WHAT’s THE PLOT?
When the multiverse itself is put in danger, the enigmatic cosmic being known as The Monitor assembles a team of heroes and villains from different Earths to stop the destruction of all reality!
Meanwhile, amidst the chaos that threatens a series of alternate worlds, Lex Luthor and Brainiac assemble the largest army of super-villains ours or any world has ever seen, with only one goal in mind: conquest.
Heroes rise and fall in this quest to save all reality itself!
IS IT ACCESSIBLE?
Not in the slightest.
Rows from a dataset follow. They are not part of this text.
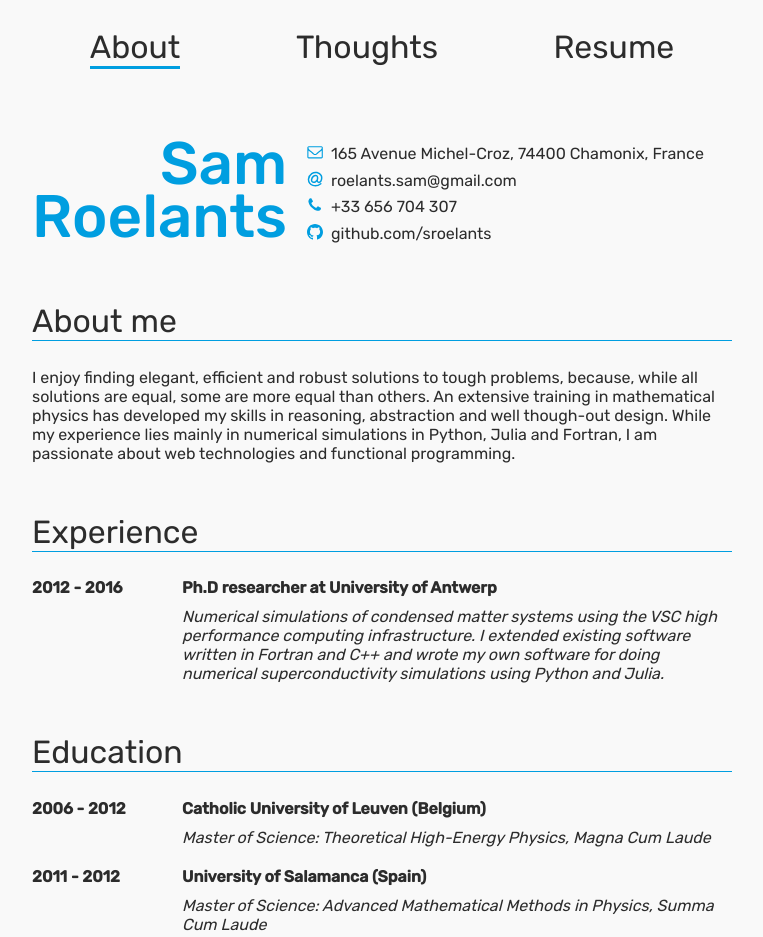
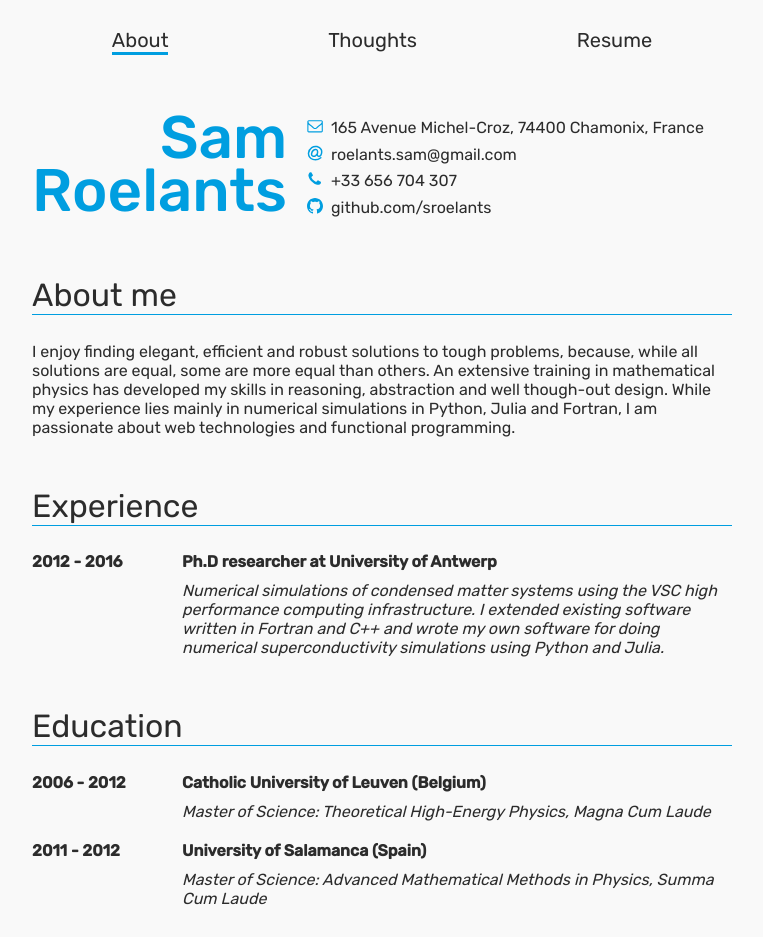
Before and after one commit to sroelants/sroelants, an Eleventy site: page src/index.njk in a window 1280 px wide. Shown: the top 937 px of the page, without its empty margins (258-1021 px from the left). Built offline with nearby package versions, Linux system fonts and the light colour scheme; Eleventy itself is replaced by a stand-in of ours; files that its build step writes are made by us from their sources.

Commit message:
Changed navbar font size

```diff
--- a/src/assets/sass/style.sass
+++ b/src/assets/sass/style.sass
@@ -12,7 +12,7 @@ body
 
 /* Navbar styling */
 nav
-  font-size: 32px
+  font-size: 20px
   font-weight: 400
   padding-bottom: 30px
   ul
```
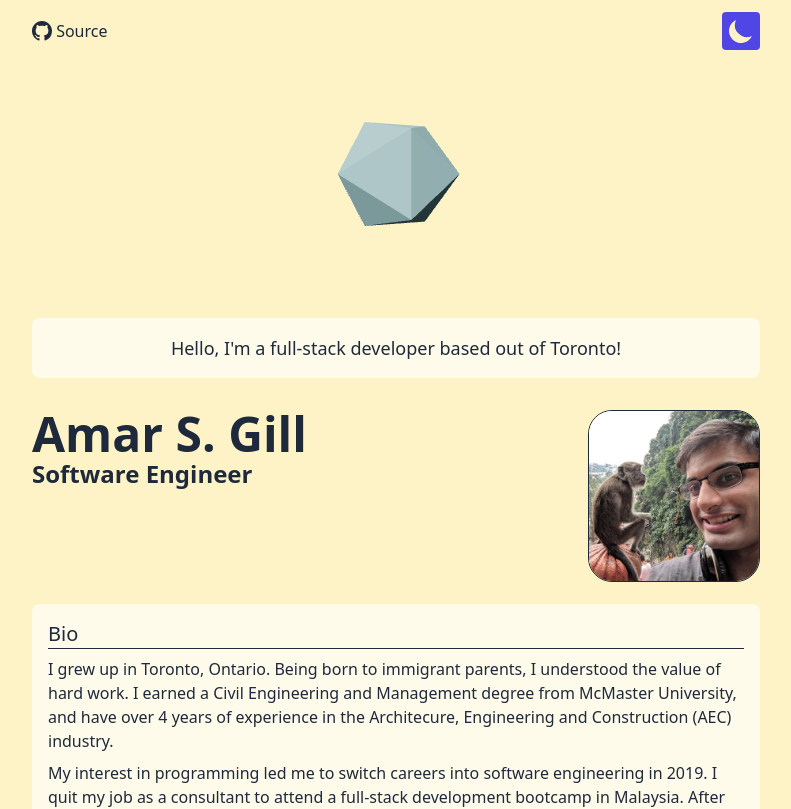
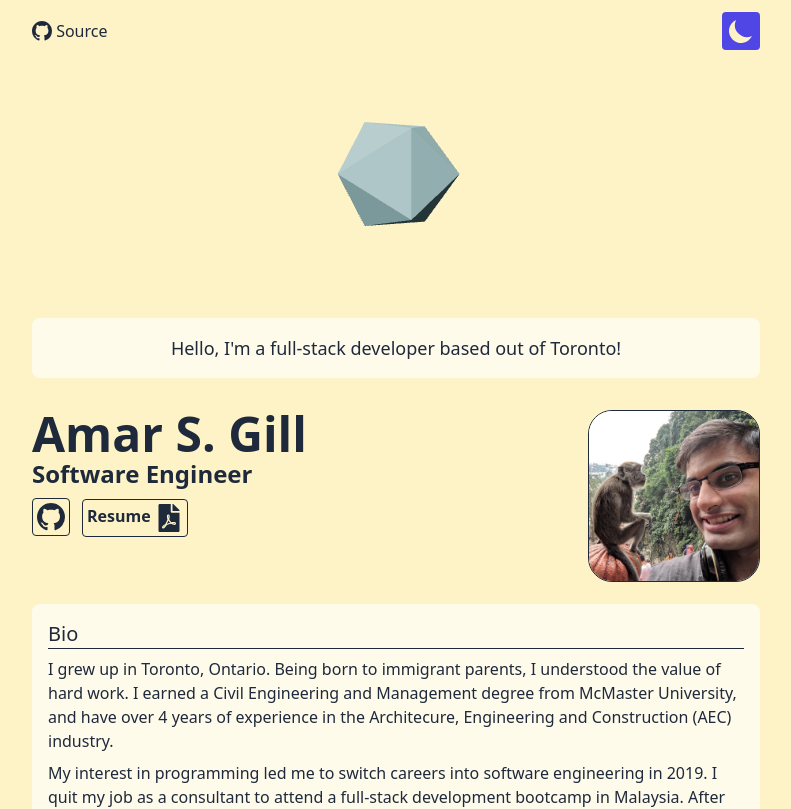
Before and after one commit to Amar-Gill/amar-gill, a Next.js app: page / in a window 1280 px wide. Shown: the top 809 px of the page, without its empty margins (244-1035 px from the left). Built offline with nearby package versions, Linux system fonts and the light colour scheme.

Commit message:
added github link and resume link

```diff
--- a/pages/index.tsx
+++ b/pages/index.tsx
@@ -1,4 +1,7 @@
 import Image from 'next/image';
+import Link from 'next/link';
+import { FaFilePdf } from 'react-icons/fa';
+import { GoMarkGithub } from 'react-icons/go';
 
 import photo from '../public/photo.jpg';
 
@@ -28,6 +31,23 @@ export default function Home() {
         <div className='sm:text-left text-center'>
           <h1 className='text-5xl'>Amar S. Gill</h1>
           <h1 className='text-2xl'>Software Engineer</h1>
+          <div className='sm:justify-start sm:pt-2 flex items-center justify-center pt-4'>
+            <Link href='https://github.com/Amar-Gill' passHref>
+              <a target='_blank'>
+                <button className='border-slate-800 dark:border-amber-100 sm:p-1 p-2 border rounded'>
+                  <GoMarkGithub size={28} />
+                </button>
+              </a>
+            </Link>
+            <Link href='/resume.pdf' passHref>
+              <a target='_blank'>
+                <button className='dark:border-amber-100 border-slate-800 sm:p-1 p-2 ml-3 font-bold border rounded'>
+                  Resume&nbsp;
+                  <FaFilePdf size={28} className='inline' />
+                </button>
+              </a>
+            </Link>
+          </div>
         </div>
         <div className=' sm:text-right text-center'>
           <Image
```
Also changed, not shown: 1 other file (tests, documents, lock files or other folders).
We’ll get into this more in the ‘verdict’ section, but Crisis on Infinite Earth is both a celebration of DC comics’ then-50-year history, as well as an attempt to simplify it. As such, it features hundreds of characters, weird cosmic goings on, super-hero origins, super-hero deaths and team-ups, and at no point does it slow down to hold your hand.
There’s also a lot of expository dialogue that may as well be gibberish to the uninitiated, and weird trippy visuals and concepts that hearken back to earlier years of DC comic stories.
Of course, the stories that spun out of this were meant to be more reader friendly, but this is like jumping into the final episode of season five of a TV show, knowing that season six was meant to be a revamp of sorts. You’d just wait til season six or start from season one.
WHAT’s THE VERDICT?
This comic got pretty good reviews when it came out. But times have changed, as have the expectations of comic-book fans, myself included. As such, when I read this comic for the first time, I vaguely recall finding it somewhat interesting, but trying to get through it now, I’m overwhelmed by how difficult that is. It’s just sooooooo boring.
First off (and I think this is more a problem with modern day audiences than it is with the comic-book itself) it could be a heck of a lot shorter. It takes so long to get to the point. And I’m all for a long story if it’s told well, but when trudging through this I just couldn’t bring myself to be invested. There are some powerful moments that make this comic-book stand out, but you have to dredge through so much nonsense to get to it. It’s filled with so many characters that no one could possibly care about all of them, and the spotlight is so spread out amongst these various characters that very few of them get many meaningful moments or substantial development, except for the ones that then die, or the ones who have been introduced in or just before this story – characters who you can’t really grow to love because the focus is very much on the fact that there is a multiversal crisis going on.
I’m not saying I hate this comic. It has it’s moments, such as the parts where they link into Green Lantern lore to talk about the creation of the universe, the nature of the Anti-Matter universe, things like that.
But the structure does not hold up by modern day standards. Six or so issues are spent just setting the scene (that’s out of twelve, in case you’ve forgotten), the next three just linger in a bizarre little central act that’s not all that interesting and involves some of the heroes still trying to decide whether they want to do something (3/4s of the way through – that is far too late), which means out of twelve issues, only about three or four are actually dedicated to the actual purpose of the comic-book.
I’m not blaming writer Marv Wolfman for this. Considering the goal of this comic, to celebrate the many heroes of DC, cull some of their number, and reset the universe, this is probably about as good as it could have been. Unfortunately, by today’s standards (where the majority of audience wont remember what things were like pre-Crisis) it doesn’t make for an all that enjoyable read.